Citation: Tóth K, Oroszi T, Nyakas C, van der Zee EA and Schoemaker RG (2023) Whole-body vibration as a passive alternative to exercise after myocardial damage in middle-aged female rats: Effects on the heart, the brain, and behavior. Front. Aging Neurosci. 15:1034474. doi: 10.3389/fnagi.2023.1034474
Received: 01 September 2022; Accepted: 02 February 2023;
Published: 07 March 2023.
Edited by:Redha Taiar, Université de Reims Champagne-Ardenne, France
Reviewed by:Mohamed Fizur Nagoor Meeran, United Arab Emirates University, United Arab Emirates
Lokman Hekim Tanriverdi, Inönü University, Türkiye
Copyright © 2023 Tóth, Oroszi, Nyakas, van der Zee and Schoemaker. This is an open-access article distributed under the terms of the Creative Commons Attribution License (CC BY). The use, distribution or reproduction in other forums is permitted, provided the original author(s) and the copyright owner(s) are credited and that the original publication in this journal is cited, in accordance with accepted academic practice. No use, distribution or reproduction is permitted which does not comply with these terms.

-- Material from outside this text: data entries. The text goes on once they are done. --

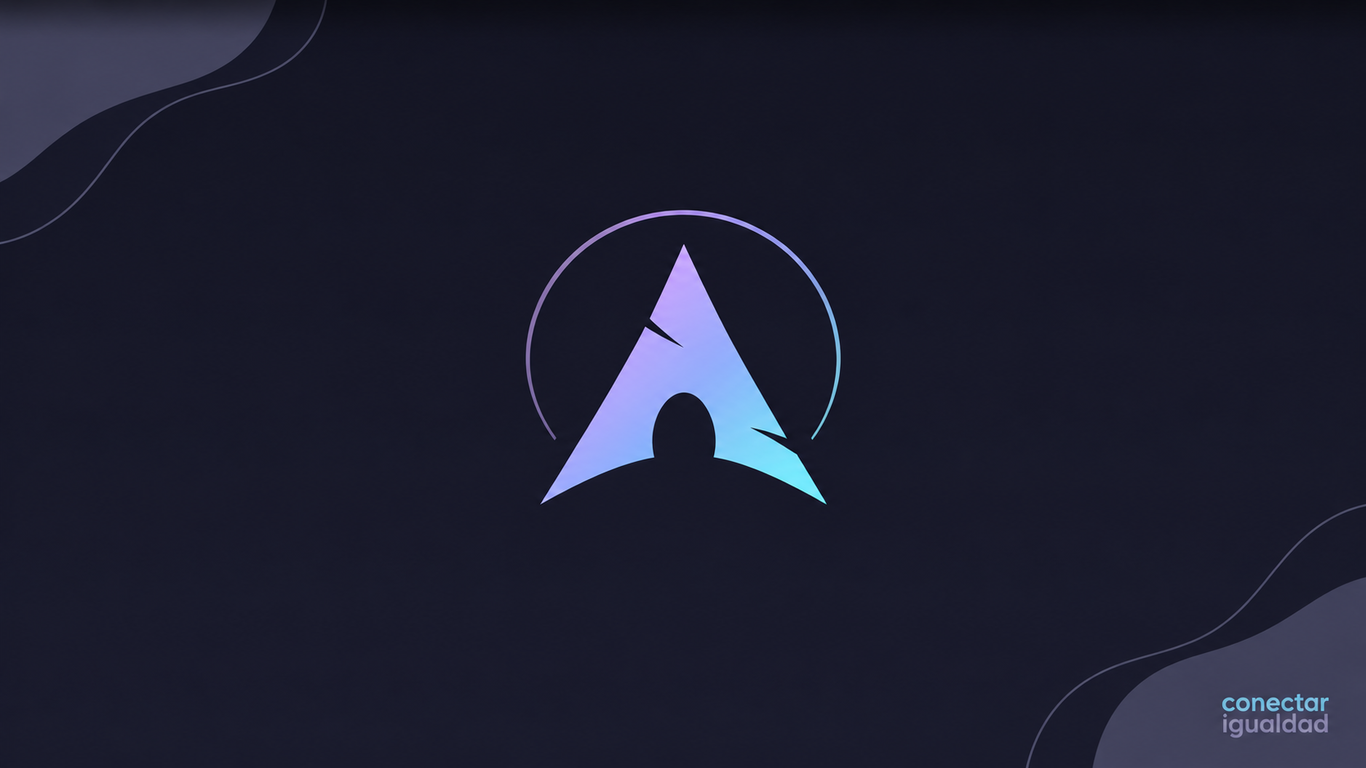
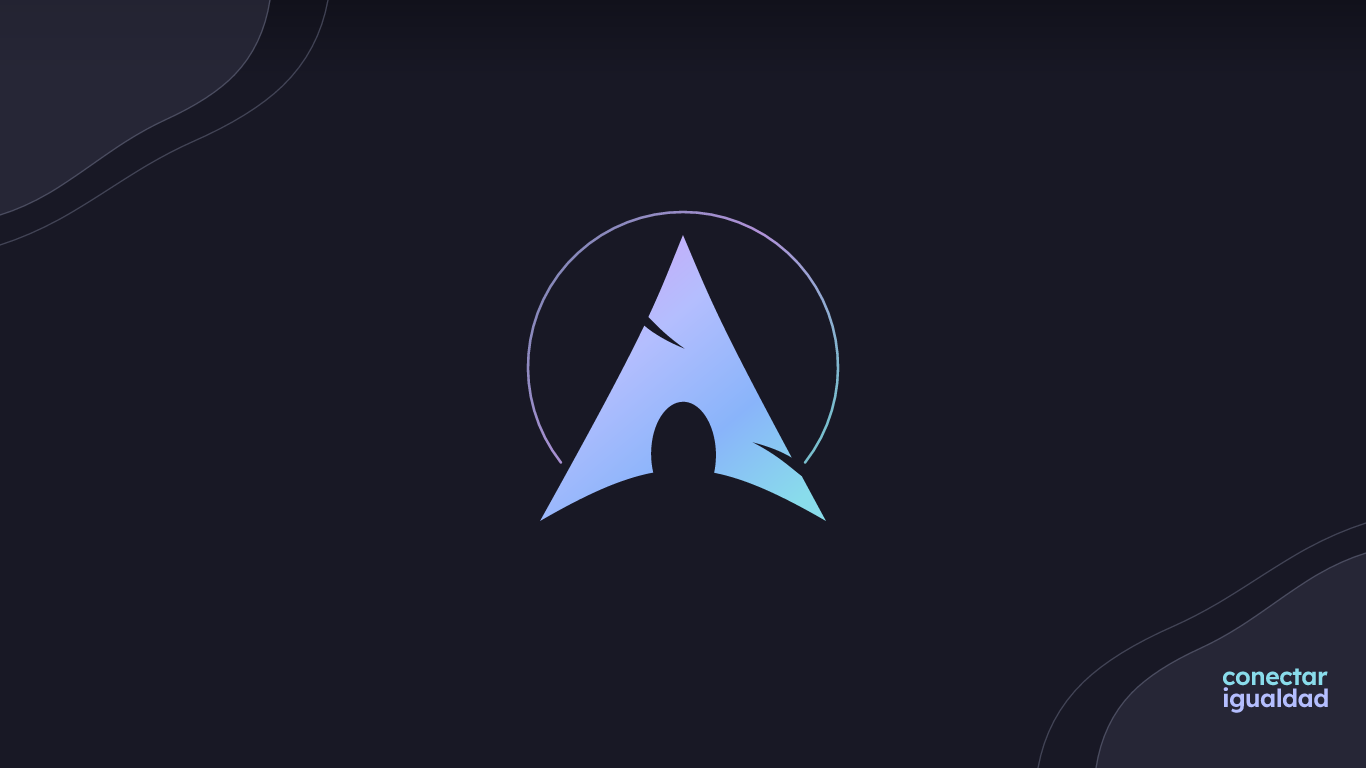
style(wallpaper): regenerar fondos Arch Mocha en vector puro 1366x768

diff --git a/docs/imagegen/wallpaper-arch-mocha-minimal.md b/docs/imagegen/wallpaper-arch-mocha-minimal.md
@@ -10,3 +10,4 @@ mate Catppuccin Mocha #181825, oscurecido sutilmente hacia #11111b arriba.
 Logo con gradiente discreto lavanda #b4befe a azul #89b4fa, sin resplandores ni
 sombras. Conservar la pequeña marca «conectar igualdad» abajo a la derecha.
 Amplio espacio vacío, sin adornos, interfaz ni texto adicional.
+Re-renderizado en vector puro (`resvg` a 1366×768 desde `/usr/share/pixmaps/archlinux-logo.svg` y tipografía `Lexend` SemiBold).

diff --git a/docs/imagegen/wallpaper-arch-mocha.md b/docs/imagegen/wallpaper-arch-mocha.md
@@ -11,4 +11,4 @@ Ondas discretas #313244 y #45475a con contornos #585b70. Mantener espacio
 negativo, bordes limpios, gradientes suaves y la marca inferior con margen.
 Sin elementos nuevos, interfaz, brillo ni marca de agua.
 
-Imagen: `home/Imágenes/wallpaper-arch-mocha.png`.
+Imagen: `home/Imágenes/wallpaper-arch-mocha.png` (re-renderizada en vector puro `resvg` a 1366×768 desde `/usr/share/pixmaps/archlinux-logo.svg` y `Lexend` SemiBold).

diff --git a/docs/imagegen/wallpaper-arch-mocha-sharp.md b/docs/imagegen/wallpaper-arch-mocha-sharp.md
@@ -10,3 +10,4 @@ con bordes limpios para mejorar legibilidad en un panel mate. Fondo oscuro
 «conectar igualdad». No añadir elementos ni agrandar el logo.
 
 Aplicación con `center` a resolución nativa para evitar escalado adicional.
+Re-renderizado en vector puro (`resvg` a 1366×768 desde `/usr/share/pixmaps/archlinux-logo.svg` y tipografía `Lexend` SemiBold) para eliminar manchas de difusión y halos en bordes.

*Correspondence: Regien G. Schoemaker, email@example.com